__Task input__.
- - - - - - -
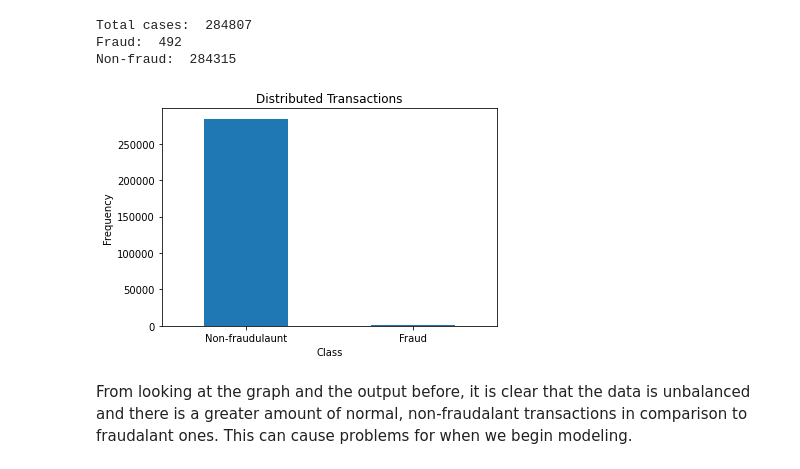
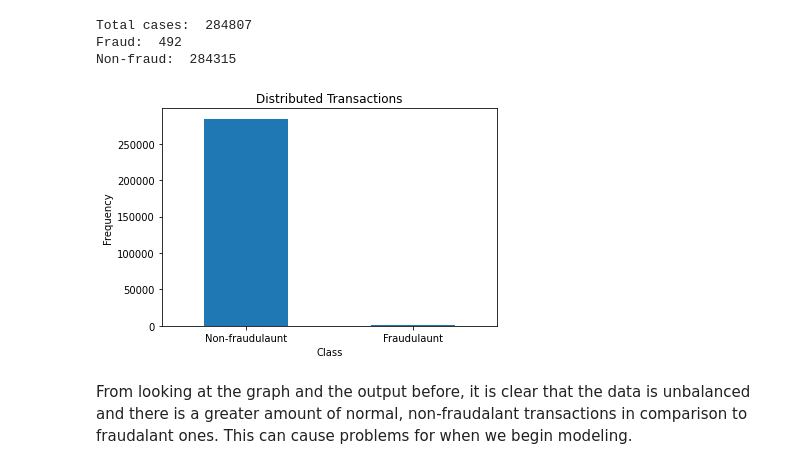
Before and after one commit to tanyabonilla/Detecting-Credit-Card-Fraud, a Jupyter notebook: credit-card-detection.ipynb, the cells around one changed output. Cells and saved outputs as stored; diff of their text form; code cells hidden in the pictures.

```diff
--- a/credit-card-detection.ipynb
+++ b/credit-card-detection.ipynb
@@ -56,5 +62,5 @@ Here, we read in our data using the pandas package and check to see if there are
 # %%
-credit_card_data = pd.read_csv("creditcard.csv")
-print("missing values:", credit_card_data.isnull().values.any())
-print(credit_card_data.head())
+data = pd.read_csv("creditcard.csv")
+
+data.head()
 # %% [output]
@@ -80,6 +99,6 @@ Looking at the data, we can see there is an extreneous column, *Time*, that we d
 # %%
-credit_card_data.drop('Time', axis = 1, inplace = True)
-print(credit_card_data.head())
+data.drop('Time', axis = 1, inplace = True)
+print(data.head())
 # %% [output]
          V1        V2        V3        V4        V5        V6        V7  \
 0 -1.359807 -0.072781  2.536347  1.378155 -0.338321  0.462388  0.239599
@@ -111,15 +130,16 @@ Total cases:  284807
 Fraud:  492
 Non-fraud:  284315
 # %%
-count_classes = pd.value_counts(cc['Class'], sort=True)
+colors = ["#0101DF", "#DF0101"]
+count_classes = pd.value_counts(data['Class'], sort=True)
 count_classes.plot(kind='bar', rot=0)
 plt.title("Distributed Transactions")
-plt.xticks(range(2), ['Non-fraudulaunt', 'Fraud'])
+plt.xticks(range(2), ['Non-fraudulaunt', 'Fraudulaunt'])
 plt.xlabel("Class")
 plt.ylabel("Frequency")
 plt.show()
 # %% [output]
-[figure, old version]
+[figure, new version]
 # %% [markdown]
 From looking at the graph and the output before, it is clear that the data is unbalanced and there is a greater amount of normal, non-fraudalant transactions in comparison to fraudalant ones. This can cause problems for when we begin modeling.
 # %% [markdown]
```
Also changed, not shown: parts of 13 cells of this notebook.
- - - - - - -
__Exercise__. Print the whole listing above once more, word for word, without its pictures.

__The completed task__.
Before and after one commit to tanyabonilla/Detecting-Credit-Card-Fraud, a Jupyter notebook: credit-card-detection.ipynb, the cells around one changed output. Cells and saved outputs as stored; diff of their text form; code cells hidden in the pictures.

```diff
--- a/credit-card-detection.ipynb
+++ b/credit-card-detection.ipynb
@@ -56,5 +62,5 @@ Here, we read in our data using the pandas package and check to see if there are
 # %%
-credit_card_data = pd.read_csv("creditcard.csv")
-print("missing values:", credit_card_data.isnull().values.any())
-print(credit_card_data.head())
+data = pd.read_csv("creditcard.csv")
+
+data.head()
 # %% [output]
@@ -80,6 +99,6 @@ Looking at the data, we can see there is an extreneous column, *Time*, that we d
 # %%
-credit_card_data.drop('Time', axis = 1, inplace = True)
-print(credit_card_data.head())
+data.drop('Time', axis = 1, inplace = True)
+print(data.head())
 # %% [output]
          V1        V2        V3        V4        V5        V6        V7  \
 0 -1.359807 -0.072781  2.536347  1.378155 -0.338321  0.462388  0.239599
@@ -111,15 +130,16 @@ Total cases:  284807
 Fraud:  492
 Non-fraud:  284315
 # %%
-count_classes = pd.value_counts(cc['Class'], sort=True)
+colors = ["#0101DF", "#DF0101"]
+count_classes = pd.value_counts(data['Class'], sort=True)
 count_classes.plot(kind='bar', rot=0)
 plt.title("Distributed Transactions")
-plt.xticks(range(2), ['Non-fraudulaunt', 'Fraud'])
+plt.xticks(range(2), ['Non-fraudulaunt', 'Fraudulaunt'])
 plt.xlabel("Class")
 plt.ylabel("Frequency")
 plt.show()
 # %% [output]
-[figure, old version]
+[figure, new version]
 # %% [markdown]
 From looking at the graph and the output before, it is clear that the data is unbalanced and there is a greater amount of normal, non-fraudalant transactions in comparison to fraudalant ones. This can cause problems for when we begin modeling.
 # %% [markdown]
```
Also changed, not shown: parts of 13 cells of this notebook.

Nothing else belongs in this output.